Maintains quality throughout processing: information systems produce information that is timely, current, accurate, complete, accessible, protected, and verifiable and maintained. Information is reviewed to assess its relevance in supporting the internal control components.
Dean’s information was not accurate. Because the information wasn’t accurate, it couldn’t support other internal control components like Dean’s training and common sense (or the lack thereof, which we’ll explore momentarily). The information system produced information that wasn’t accurate. Period.
Failures in Control Environment
We could also consider how the Fort Worth police came up short in its control environment. The control environment is a somewhat hazy concept, but it includes the tone of executive leadership, the organization’s culture and ethical values, and the commitment to developing competent employees who believe in those standards of ethics, integrity, and high performance.
Well, circle back to the statistic that Fort Worth police have shot and killed six people in four months. I don’t know whether that number actually is high, but it certainly seems so to me. Fort Worth has a population of 895,000. In comparison, New York City is nearly 10 times larger (8.23 million), but has had only seven fatal police shootings all year. Boston, with 695,000 people, has had only two this year.
Moreover, the problem of white police officers shooting black persons for no valid reason has seared itself into public consciousness in recent years. All police departments in large, diverse cities should have been aware of this problem for quite some time. That’s especially true in Fort Worth, which watched the Botham Jean tragedy unfold literally next door in Dallas.
Something was wrong in the control environment at the Fort Worth police, because the department was not responding to its environment quickly enough. It was not taking external events into account and translating them into changes in policy, procedure, tone at the top, or personnel.
That’s a failure of senior leadership. Even if their hearts were in the right place, their execution of risk assessment and internal control adjustment wasn’t.
Failures in the Person
None of this excuses Dean’s conduct. On the contrary, it shows how one failure compounded other failures — all leading to tragic result.

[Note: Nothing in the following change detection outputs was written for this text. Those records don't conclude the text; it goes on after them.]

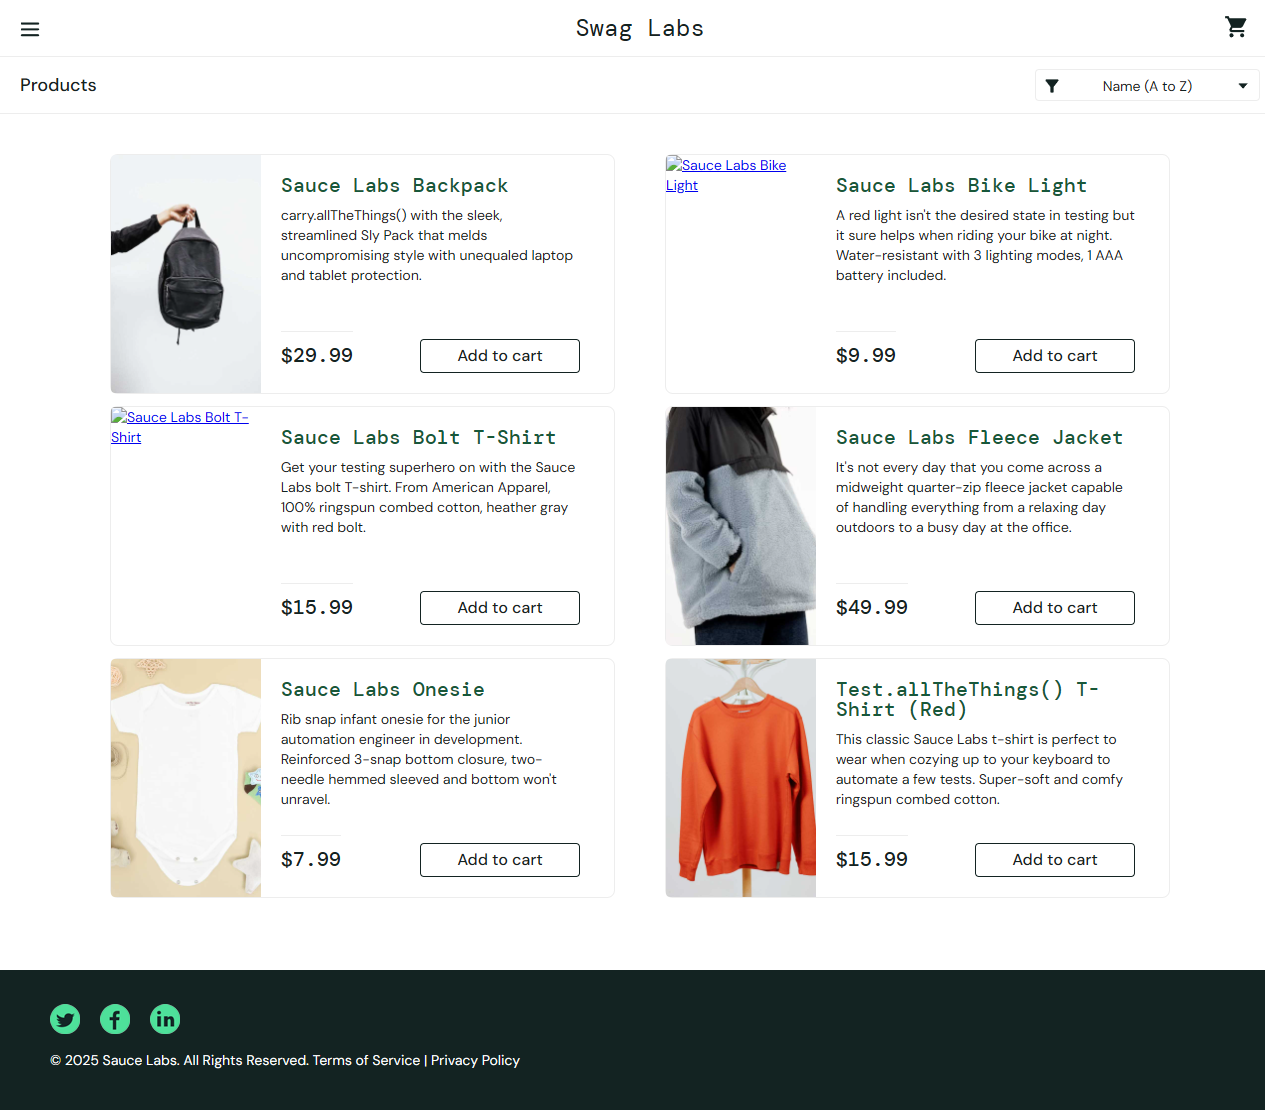
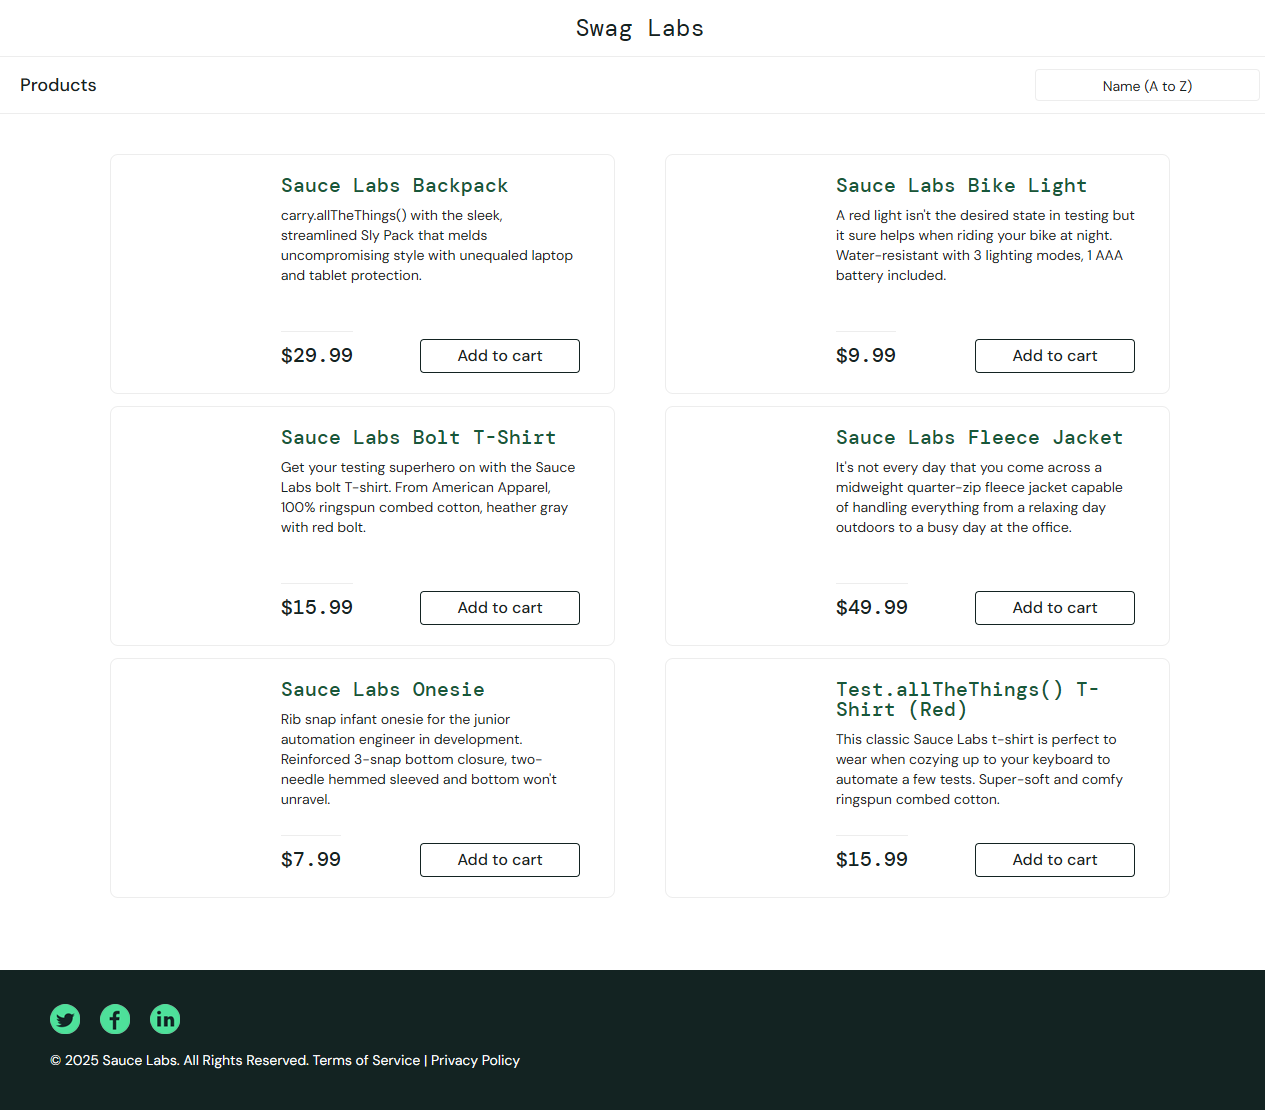
Usando expresión regular para  bloqueando todo tipo de formatos de imágen en el test

diff --git a/tests/interceptor.spec.ts b/tests/interceptor.spec.ts
@@ -5,18 +5,14 @@ test('purchase an item 2', async ({ page }) => {
     
     await page.on("request", (req) => {
         console.log(req.url())
-    })
-
+    });
+    
     await page.route(
-        "https://www.saucedemo.com/static/media/bike-light-1200x1500.37c843b0.jpg",
+        //usando expresión regular, bloqueando todo tipo de formatos de imágenes 
+        "**/*.{png.jpg.jpeg.svg}",
         (route) => route.abort()
     );
     
-    await page.route(
-        "https://www.saucedemo.com/static/media/bolt-shirt-1200x1500.c2599ac5.jpg",
-        (route) => route.abort()
-    );
-
     await page.goto("https://saucedemo.com");
     const login = new LoginPage(page);
     await login.loginWithCredentials("standard_user", "secret_sauce");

I don’t know whether Dean is racist. I suspect that like most people, he lapses into implicit bias from time to time, probably without even realizing it. Maybe he saw the figure of someone holding a gun, panicked at the thought of losing his own life, and fired. Maybe he saw the figure of a black person and panicked; where he would have paused for a few precious moments if he’d seen the figure of a white person.
Maybe this will all be determined in the investigations to follow. We should hope so, because Jefferson and her family deserve to know how this awful thing happened. Right now, however, we don’t know.
I will simply say that at best, Dean was insufficiently trained for the immensely stressful job that he had. And because of that insufficient training, whatever lapses he had in his thinking — implicit bias or outright racism — became magnified, and increased the chance of him reacting the wrong way to whatever situation confronted him. Then came the bad information from police dispatch, putting Dean in the wrong frame of mind, so his risk assessment was almost destined to be wrong.
Atatiana Jefferson paid the price for those mistakes. We all owe it to her to draw as many lessons as we can from her death, a loss that never should have happened.